The Deendayal Antyodaya Yojana-National Rural Livelihood Mission (DAY-NRLM) is a programme for social and economic empowerment of women through community institutions of the poor. It touches the lives of over 6.47 crore women who have, to date, formed 59 lakh Self Help Groups (SHGs). In the last five years, over three crore of these women have been sanctioned Rs 2.12 lakh crore from banks. The banks approved credit based on a household-level micro-credit plan, which was prepared after ascertaining the asset base and resources through a participatory process. It is no longer just the five southern states, whose SHGs accounted for over 84% of the total lending till 2013-14. The increase in lending to SHGs is happening across the country, indicating the growing confidence of banks in lending to community institutions of the poor. The non-performing assets in these loans are barely over 2%.

In the last five years, there have been many learnings from this transformation of lives and livelihoods under the programme.

First, thanks to the intensive processes of developing social capital under the DAY-NRLM, women’s SHGs and their federations have emerged as vibrant community institutions of the poor. They have expanded their mandate from following only the Panchasutra of good savings and borrowing to Dasasutra that encompasses access to public services, education, health and well-being of poor households.

Second, the community resource persons (CRPs) are the biggest strength of this movement. Over 2.5 lakh women CRPs, who have come out of poverty, have been setting up women’s collectives across the country, and enabling the last-mile delivery of livelihoods extension and financial services to rural poor households.

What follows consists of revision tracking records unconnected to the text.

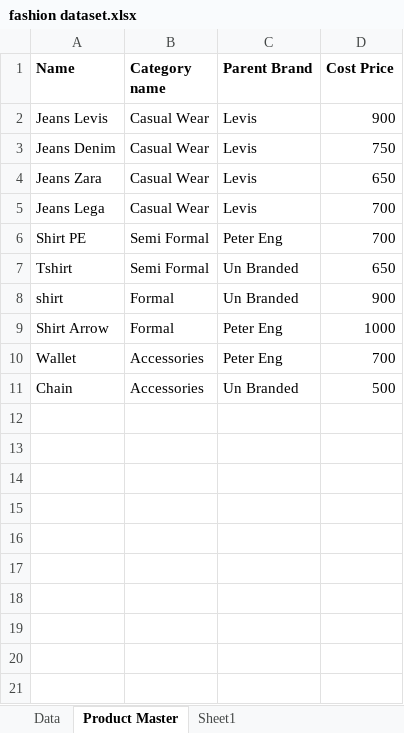
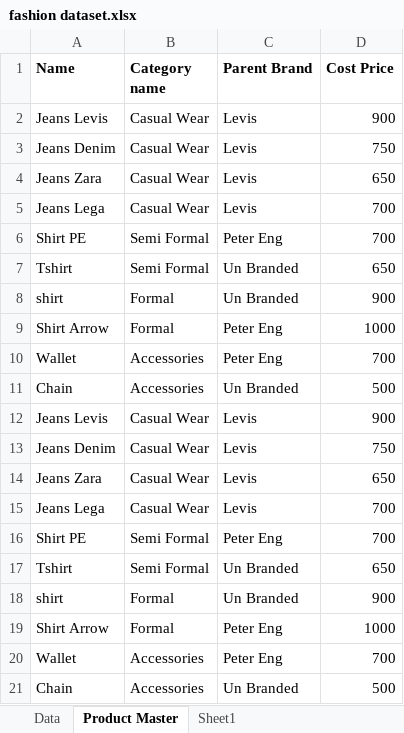
Before and after one commit to Santhoshkumargaja/Data-Analytics, an Excel workbook: fashion dataset.xlsx, sheet Product Master, drawn as a sheet; values as stored, in another font and other column widths than the file's, no borders; the diff names each change by its address in the sheet, - before the commit and + after, or states it on an @@ line.

```diff
--- a/fashion dataset.xlsx (sheet Product Master)
+++ b/fashion dataset.xlsx (sheet Product Master)
+row 12: Jeans Levis | Casual Wear | Levis | 900
+row 13: Jeans Denim | Casual Wear | Levis | 750
+row 14: Jeans Zara | Casual Wear | Levis | 650
+row 15: Jeans Lega | Casual Wear | Levis | 700
+row 16: Shirt PE | Semi Formal | Peter Eng | 700
+row 17: Tshirt | Semi Formal | Un Branded | 650
+row 18: shirt | Formal | Un Branded | 900
+row 19: Shirt Arrow | Formal | Peter Eng | 1000
+row 20: Wallet | Accessories | Peter Eng | 700
+row 21: Chain | Accessories | Un Branded | 500
```
Also changed, not shown: sheet Sheet1, 1 other file.
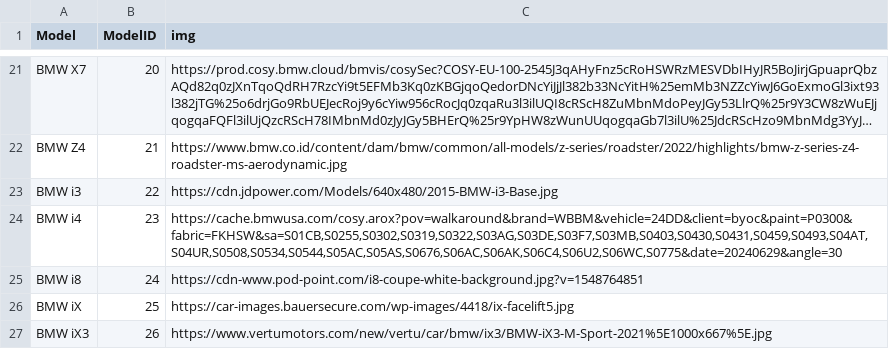
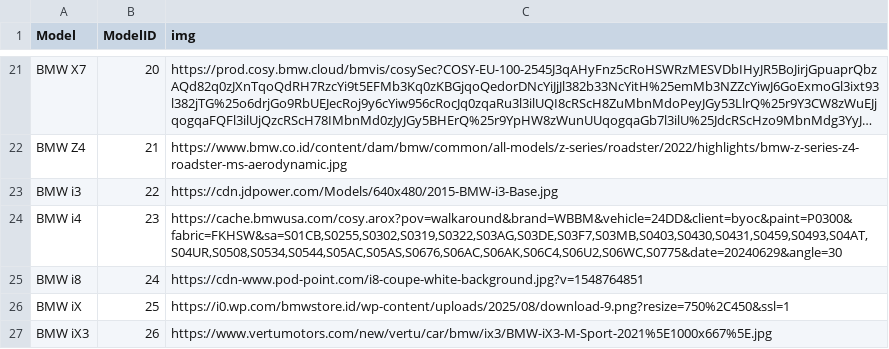
Before and after one commit to LDpNgn/data-public, a CSV file: bmw sales data/dimModel.csv, drawn as a sheet; only a part is shown, gaps mark what is left out; long unchanged cells end in ….

Commit message:
Fix image URL for BMW iX in dimModel.csv
Updated the image URL for the BMW iX model.

```diff
--- a/bmw sales data/dimModel.csv
+++ b/bmw sales data/dimModel.csv
@@ -25,3 +25,3 @@ BMW i4,23,"https://cache.bmwusa.com/cosy.arox?pov=walkaround&brand=WBBM&vehicle=
 BMW i8,24,https://cdn-www.pod-point.com/i8-coupe-white-background.jpg?v=1548764851
-BMW iX,25,https://car-images.bauersecure.com/wp-images/4418/ix-facelift5.jpg
+BMW iX,25,https://i0.wp.com/bmwstore.id/wp-content/uploads/2025/08/download-9.png?resize=750%2C450&ssl=1
 BMW iX3,26,https://www.vertumotors.com/new/vertu/car/bmw/ix3/BMW-iX3-M-Sport-2021%5E1000x667%5E.jpg
```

Third, women SHGs and panchayat leaders are trying to find more meaningful solutions to the challenges of development. The women SHGs are involved in gram sabha meetings and in developing gram panchayat development plans. Over one lakh SHG women have been trained to conduct social audit of programmes to improve accountability to the community.

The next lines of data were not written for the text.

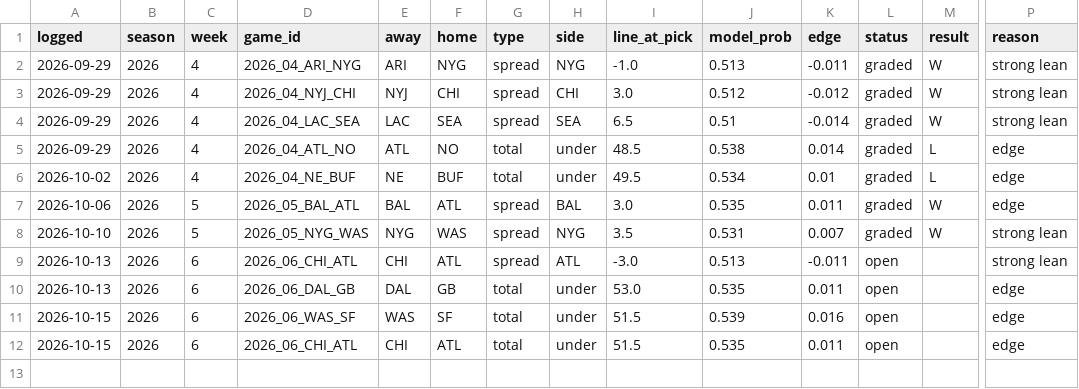
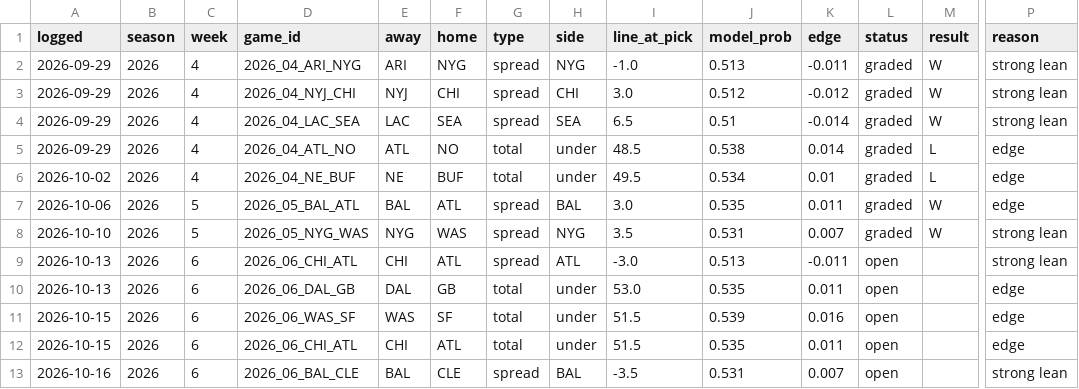
Before and after one commit to andrew-justice/nfl-card, a CSV file: nfl-picks.csv, drawn as a sheet; only a part is shown, gaps mark what is left out; rows hold the shown columns only; the diff names each change by its address in the sheet, - before the commit and + after, or states it on an @@ line.

```diff
--- a/nfl-picks.csv
+++ b/nfl-picks.csv
+row 13: 2026-10-16 | 2026 | 6 | 2026_06_BAL_CLE | BAL | CLE | spread | BAL | -3.5 | 0.531 | 0.007 | open |  | strong lean
```
Also changed, not shown: nfl-odds-seen.csv.
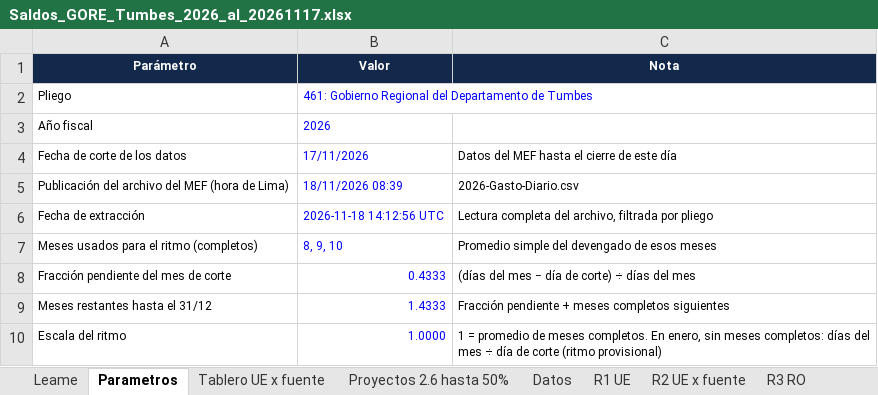
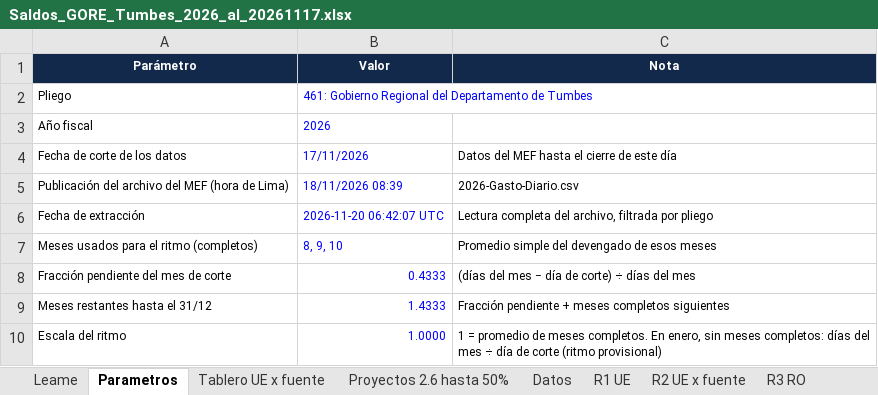
Before and after one commit to GOREaldIA/GOREaldIA.github.io, an Excel workbook: goretumbes/descargas/Saldos_GORE_Tumbes_2026_al_20261117.xlsx, sheet Parametros, drawn as a sheet; values as stored, in another font and other column widths than the file's, no borders; the diff names each change by its address in the sheet, - before the commit and + after, or states it on an @@ line.

Commit message:
Control RO GORE Tumbes: corte 2026-11-18 · informe al 17/11/2026

```diff
--- a/goretumbes/descargas/Saldos_GORE_Tumbes_2026_al_20261117.xlsx (sheet Parametros)
+++ b/goretumbes/descargas/Saldos_GORE_Tumbes_2026_al_20261117.xlsx (sheet Parametros)
-B6 (Valor): 2026-11-18 14:12:56 UTC
+B6 (Valor): 2026-11-20 06:42:07 UTC
```
Also changed, not shown: 13 other files.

Fourth, financial resources from all ongoing programmes in rural areas are now focused on villages with social capital of the DAY-NRLM women SHGs on a priority basis.

Fifth, opportunities for skilling and diversification of livelihoods are being provided through the skills programmes of the ministry of rural development and community-training institutions.

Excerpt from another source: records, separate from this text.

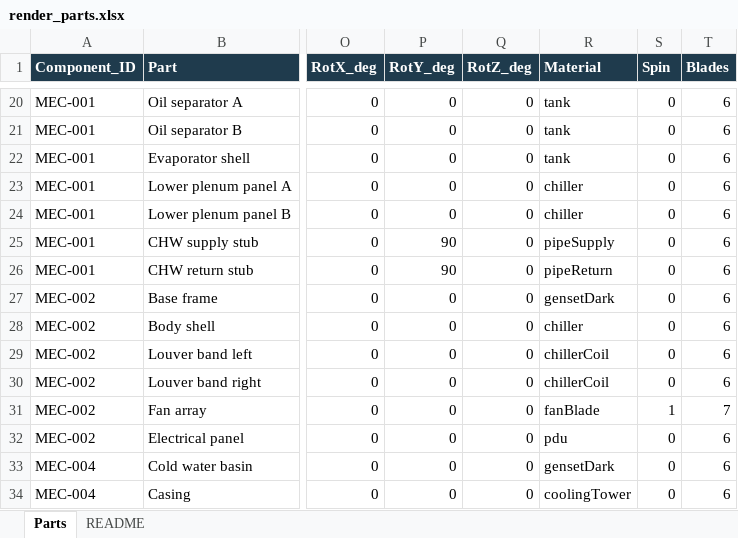
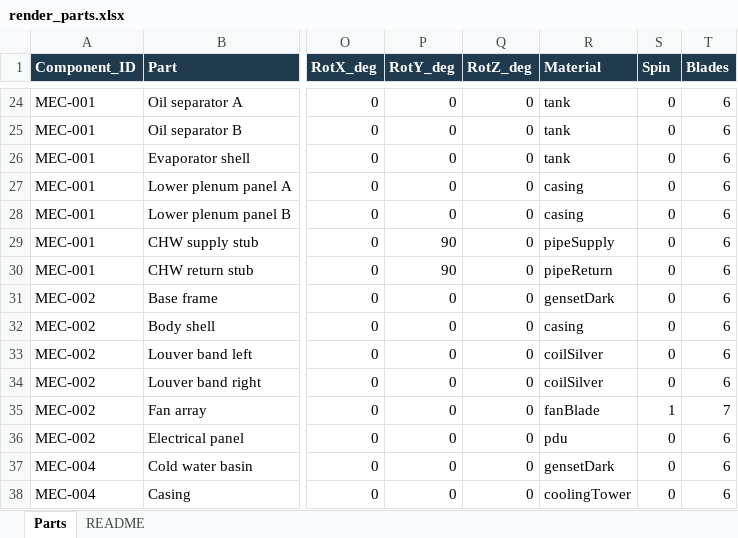
Before and after one commit to ezraharris385/data-center-buildout, an Excel workbook: data/render_parts.xlsx, sheet Parts, drawn as a sheet; only a part is shown, gaps mark what is left out; values as stored, in another font and other column widths than the file's, no borders; addresses are those after the commit; the diff covers the shown part only; the diff names each change by its address in the sheet, - before the commit and + after, or states it on an @@ line.

```diff
--- a/data/render_parts.xlsx (sheet Parts)
+++ b/data/render_parts.xlsx (sheet Parts)
-R27:R28 (Material): chiller
+R27:R28 (Material): casing
-R32 (Material): chiller
+R32 (Material): casing
-R33:R34 (Material): chillerCoil
+R33:R34 (Material): coilSilver
```
Also changed, not shown: 4 added rows and 9 edited cells elsewhere in this sheet, 7 other files.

Sixth, credit linkage for these women SHGs are a priority, and a series of confidence-building measures have been undertaken to give banks the comfort that these women will not only borrow, but also return on time. The setting up of the community-based recovery mechanism (CBRM), positioning community resource persons (bank sakhis) to act as a bridge between community and the bank as well as positioning of more than 4,000 bank sakhis as Business Correspondent Agents (BCAs) has generated confidence for the DAY-NRLM system. The training of bank managers and efforts at financial literacy and skills also helped.

Seventh, pro-poor public welfare programmes have improved the asset base of many women SHGs. The DAY-NRLM women played a very important role in building a movement for better public services at the local level. This was seen most during the Gram Swaraj Abhiyan in 65,000 villages to guarantee seven very basic services for the deprived and in the POSHAN Abhiyan.

Eighth, the efforts at promoting innovative interventions in farm and non-farm livelihoods broke new grounds in leveraging social capital of the SHGs for sustained economic activity. The setting up of 11,426 custom hiring centres and 760 rural transport centres, managed by the SHGs, is an indication of the diversity of livelihood development and opportunities. Many groups make money through organic manure, managing restaurants and better market for products through Saras Melas and e-marketing opportunities. Combining credit supply with livelihoods promotion has helped channelise credit from consumption to building livelihoods assets, leading to an increase in income. 60 lakh women from SHGs are practising sustainable agriculture, using natural means of crop protection and soil nutrition management.

The poor women have come out of chronic poverty, and are now poised for higher order credit support. Now, nano enterprises of SHG women have to be formalised to develop them into micro and small enterprises with a proper value chain, and link them to markets. A holistic credit guarantee system for even higher levels of credit where social capital exists is required to translate the potential of social capital into sustained rates of higher economic activity. It holds the key to a more shared and inclusive growth with less inequality. The DAY-NRLM programme and its women now have the social capital and the ability to make transformational changes in lives and livelihoods. Social capital is not only good social justice, it is also the best foundation for a shared sustained economic progress

Amarjeet Sinha is a civil servant

The views expressed are personal

Story Saved